(Activity)
Copy each line of the listing that includes "signal".

(Material supplied)
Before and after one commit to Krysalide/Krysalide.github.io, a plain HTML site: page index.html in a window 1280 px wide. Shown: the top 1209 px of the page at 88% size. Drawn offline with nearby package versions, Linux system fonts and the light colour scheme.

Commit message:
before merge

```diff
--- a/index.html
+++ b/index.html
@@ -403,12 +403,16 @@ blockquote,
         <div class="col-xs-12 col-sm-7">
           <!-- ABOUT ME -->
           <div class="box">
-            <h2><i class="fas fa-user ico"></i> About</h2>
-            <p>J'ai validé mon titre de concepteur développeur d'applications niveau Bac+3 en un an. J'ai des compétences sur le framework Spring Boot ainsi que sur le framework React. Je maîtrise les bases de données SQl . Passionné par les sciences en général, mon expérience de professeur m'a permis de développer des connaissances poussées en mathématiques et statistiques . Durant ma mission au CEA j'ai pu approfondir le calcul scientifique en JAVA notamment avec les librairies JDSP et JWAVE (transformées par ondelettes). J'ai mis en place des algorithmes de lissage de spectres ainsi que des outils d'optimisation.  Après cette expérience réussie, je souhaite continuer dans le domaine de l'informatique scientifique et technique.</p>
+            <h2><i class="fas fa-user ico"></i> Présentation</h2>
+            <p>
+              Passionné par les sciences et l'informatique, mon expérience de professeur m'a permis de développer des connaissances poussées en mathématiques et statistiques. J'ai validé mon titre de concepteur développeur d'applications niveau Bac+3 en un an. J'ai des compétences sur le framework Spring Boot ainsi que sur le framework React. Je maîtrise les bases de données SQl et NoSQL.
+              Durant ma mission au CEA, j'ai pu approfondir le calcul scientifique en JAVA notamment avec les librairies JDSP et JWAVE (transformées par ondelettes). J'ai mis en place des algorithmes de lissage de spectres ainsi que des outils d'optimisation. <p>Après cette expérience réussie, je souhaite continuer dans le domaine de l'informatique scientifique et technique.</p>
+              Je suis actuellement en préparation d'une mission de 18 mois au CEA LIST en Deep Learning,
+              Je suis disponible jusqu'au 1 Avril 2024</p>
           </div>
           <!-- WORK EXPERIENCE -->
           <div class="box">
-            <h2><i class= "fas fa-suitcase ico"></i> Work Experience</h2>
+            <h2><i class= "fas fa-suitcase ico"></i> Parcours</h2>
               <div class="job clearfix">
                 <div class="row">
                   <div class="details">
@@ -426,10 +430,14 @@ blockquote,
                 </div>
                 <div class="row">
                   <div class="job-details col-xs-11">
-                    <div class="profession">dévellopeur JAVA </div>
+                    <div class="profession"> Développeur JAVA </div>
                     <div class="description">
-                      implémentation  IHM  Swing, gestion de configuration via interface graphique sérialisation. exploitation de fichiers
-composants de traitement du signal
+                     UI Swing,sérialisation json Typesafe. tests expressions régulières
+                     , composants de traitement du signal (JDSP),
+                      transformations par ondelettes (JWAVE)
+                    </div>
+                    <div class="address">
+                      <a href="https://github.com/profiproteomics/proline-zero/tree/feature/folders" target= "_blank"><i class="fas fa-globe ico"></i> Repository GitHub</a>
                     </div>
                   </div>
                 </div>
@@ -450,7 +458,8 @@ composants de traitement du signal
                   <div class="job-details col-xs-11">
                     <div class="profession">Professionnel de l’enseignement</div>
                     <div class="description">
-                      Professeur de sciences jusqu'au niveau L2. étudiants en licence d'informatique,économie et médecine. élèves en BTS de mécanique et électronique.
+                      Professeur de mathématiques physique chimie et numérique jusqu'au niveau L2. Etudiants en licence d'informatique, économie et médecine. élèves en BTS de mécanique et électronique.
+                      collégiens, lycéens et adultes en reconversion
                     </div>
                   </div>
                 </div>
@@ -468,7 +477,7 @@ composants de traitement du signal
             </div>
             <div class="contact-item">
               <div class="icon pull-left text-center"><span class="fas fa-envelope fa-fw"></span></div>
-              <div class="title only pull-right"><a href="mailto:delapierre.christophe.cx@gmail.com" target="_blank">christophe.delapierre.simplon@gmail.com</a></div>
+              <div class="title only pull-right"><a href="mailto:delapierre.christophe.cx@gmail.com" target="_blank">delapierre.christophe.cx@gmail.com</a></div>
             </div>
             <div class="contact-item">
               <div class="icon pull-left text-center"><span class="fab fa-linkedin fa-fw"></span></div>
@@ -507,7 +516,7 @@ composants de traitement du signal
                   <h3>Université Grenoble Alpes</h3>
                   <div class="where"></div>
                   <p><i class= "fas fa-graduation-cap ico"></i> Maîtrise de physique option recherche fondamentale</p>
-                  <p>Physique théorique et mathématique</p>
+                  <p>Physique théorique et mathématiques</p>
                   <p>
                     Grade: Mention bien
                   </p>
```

(Response for this exercise)
-composants de traitement du signal
+                     , composants de traitement du signal (JDSP),
@@ -450,7 +458,8 @@ composants de traitement du signal
@@ -468,7 +477,7 @@ composants de traitement du signal
@@ -507,7 +516,7 @@ composants de traitement du signal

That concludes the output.